According to Elisabeth Horst, Erik Erikson’s theories pertaining to identity and intimacy disconcerns sexual differences. The principal consensus of several copy writers concludes that Erikson thinks that women count on marriage to develop their identification.
This was crafted at a time once differences in people were treated as afterthoughts. He based his hypotheses on the masculine version of experience. But Erikson would not portray girls as second-rate. There seems to be a conflict in underemphasizing women’s roles and overemphasizing women’s roles and overemphasizing their job in the interpersonal system.

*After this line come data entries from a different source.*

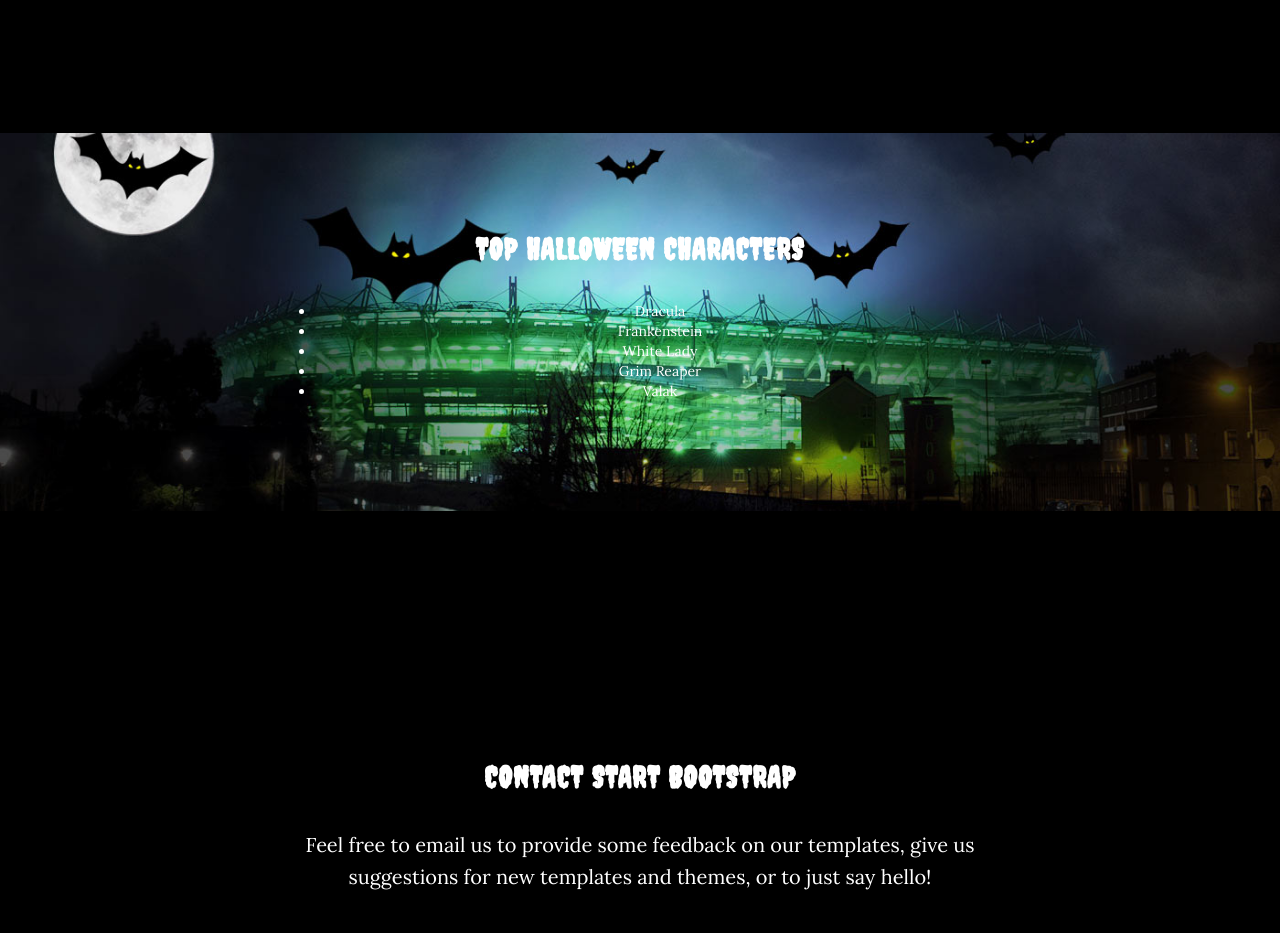
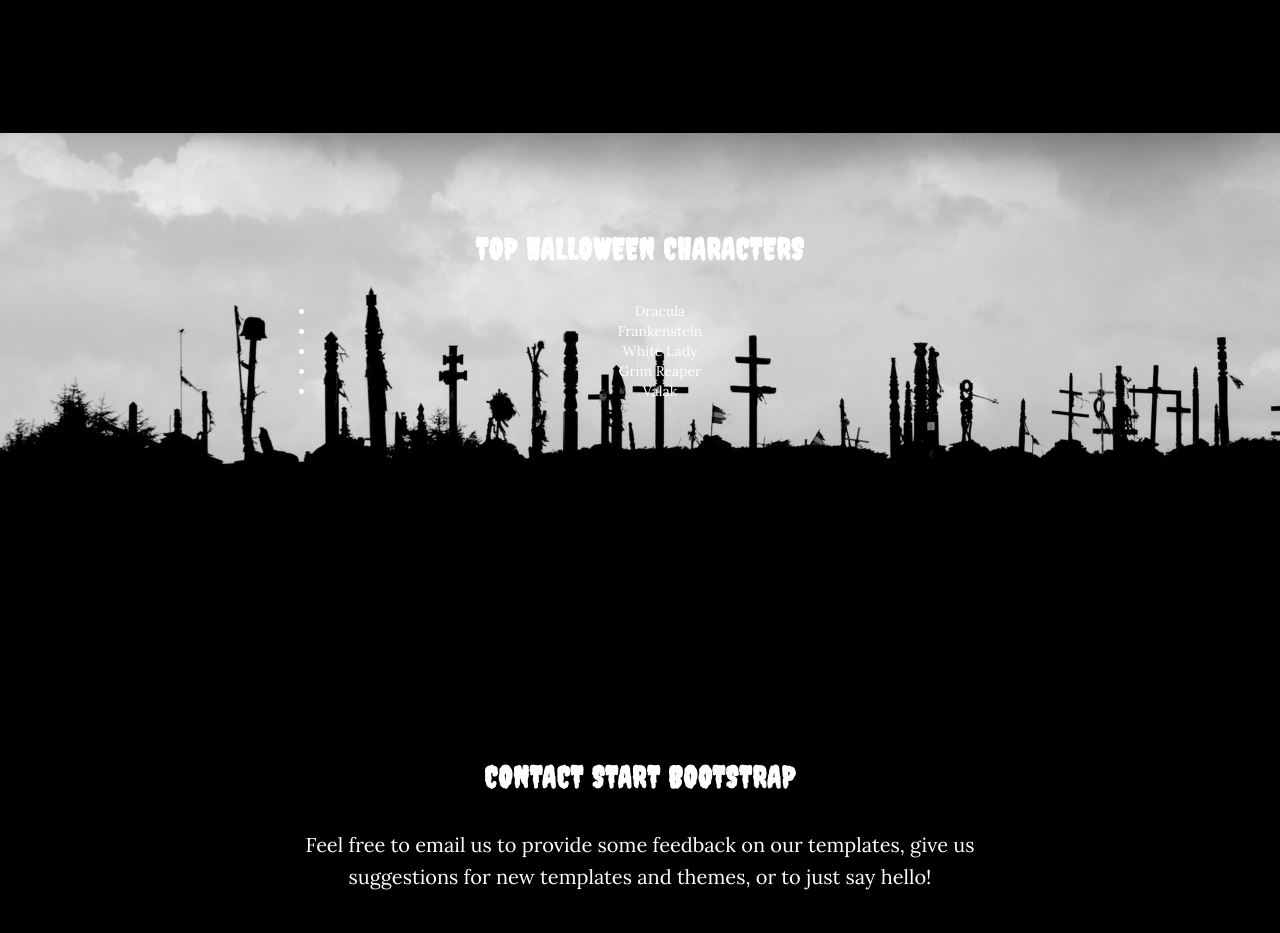
Before and after one commit to ManuelWilfred/halloween.github.io, a website: page index.html in a window 1280 px wide. Shown: the part 1660-2593 px from the top of the page. Drawn offline with nearby package versions, Linux system fonts and the light colour scheme.

Commit message:
Update grayscale.css

```diff
--- a/css/grayscale.css
+++ b/css/grayscale.css
@@ -224,7 +224,7 @@ a:focus {
   width: 100%;
   padding: 50px 0;
   color: white;
-  background: url(../img/Halloween-Banner_1.jpg) no-repeat center center scroll;
+  background: url(../img/gy2.jpg) no-repeat center center scroll;
   background-color: black;
   -webkit-background-size: cover;
   -moz-background-size: cover;
```
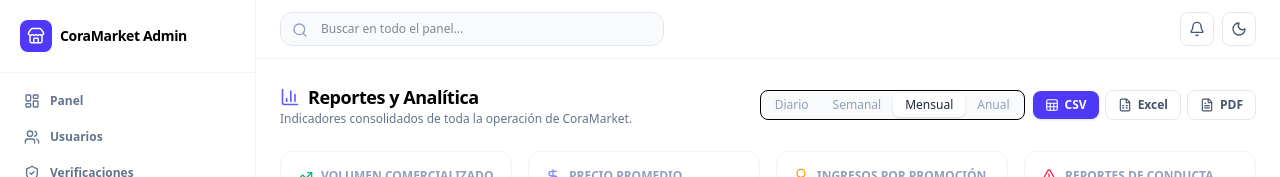
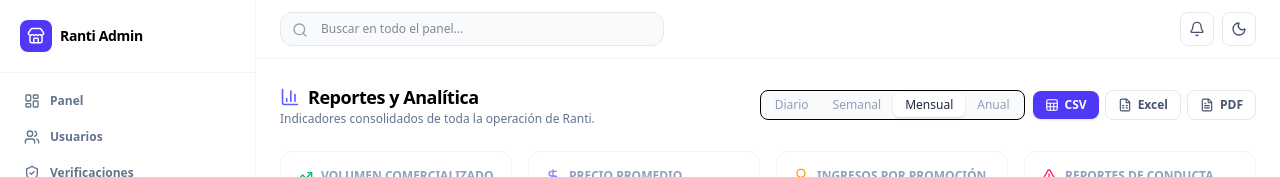
Before and after one commit to Delacruz-f/Fronted-Admin, a Next.js app: page /dashboard/reportes in a window 1280 px wide. Shown: the top 177 px of the page. Built offline with nearby package versions, Linux system fonts and the light colour scheme.

Commit message:
coregir a Ranti

```diff
--- a/components/layout/Sidebar.tsx
+++ b/components/layout/Sidebar.tsx
@@ -77,7 +77,7 @@ export default function Sidebar() {
             <div className="h-8 w-8 rounded-lg bg-indigo-600 flex items-center justify-center">
               <Store className="h-4.5 w-4.5 text-white" />
             </div>
-            <span className="font-bold text-sm tracking-tight">CoraMarket Admin</span>
+            <span className="font-bold text-sm tracking-tight">Ranti Admin</span>
           </div>
 
           {/* Botón cerrar, solo en móvil */}
--- a/components/reports/ReportsTab.tsx
+++ b/components/reports/ReportsTab.tsx
@@ -112,7 +112,7 @@ export default function ReportsTab({
 
   const handleExportCsv = () => {
     const rows: (string | number)[][] = [
-      ["Reporte General CoraMarket"],
+      ["Reporte General Ranti"],
       ["Periodo", timeFilter],
       [],
       ["Indicador", "Valor"],
@@ -128,7 +128,7 @@ export default function ReportsTab({
       ["Compradores Frecuentes", "Compras", "Gasto Total (USD)"],
       ...topBuyers.map((b) => [b.name, b.purchasesCount, b.totalSpent]),
     ];
-    downloadCsv(`reporte-coramarket-${timeFilter.toLowerCase()}.csv`, rows);
+    downloadCsv(`reporte-Rantimarket-${timeFilter.toLowerCase()}.csv`, rows);
     onShowNotification("Reporte CSV descargado correctamente.", "success");
   };
 
@@ -149,7 +149,7 @@ export default function ReportsTab({
             Reportes y Analítica
           </h3>
           <p className={`text-xs ${darkMode ? "text-slate-400" : "text-slate-500"}`}>
-            Indicadores consolidados de toda la operación de CoraMarket.
+            Indicadores consolidados de toda la operación de Ranti.
           </p>
         </div>
 
```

Almost no was revealed women in this time. One author (Marcia, 1980) implicated that intimacy becomes more of a feminine task and identity shows a assertive task. Orlosfsky (1977) specifies the assertive traits such as independence, autonomy, and assertiveness even more important to forming id than the more feminine characteristics of warmth, tenderness, and understanding.
Some authors disagree with Erikson’s theory of human development mainly because they considered him to become sexist. His writings engaged the assertive aspect more than the feminine part in his research. Horst, Electronic. A. (1995).
Reexamining Male or female Issues in Erikson’s Stages of Id and Intimacy. Journal of Counseling & Development, 73 (3), 271-278. Marcia, M. (1980). Id in Teenage life. In L. Adelson (Ed. ), Guide of Teenage Psychology.
Nyc. Wiley. Individuation and Accessories Many feminist critize Erik Erikson’s theory because of forget or misprotrayal of feminine experience. He seems to suppose that identification precedes closeness.
This generally seems to add limitations to his universal theory of man development. Even though he comes with trust, autonomy, initiative, industry, identity, closeness, generativity, and integrity in to his ideas. Erikson displays the levels of lifestyle as: (I) Infancy showing trust as opposed to mistrust age groups 0-16 weeks (II)Early Years as a child 17-36 months (III) Play Age (IV)School Age 6-12 (V) Teenagers (VI) Small Adult (VII) Adulthood (VIII) Mature Age It appears like Erikson did not elaborate on add-on during childhood and childhood, thus the need to apply the notions of Jean Piaget.Get your custom Essay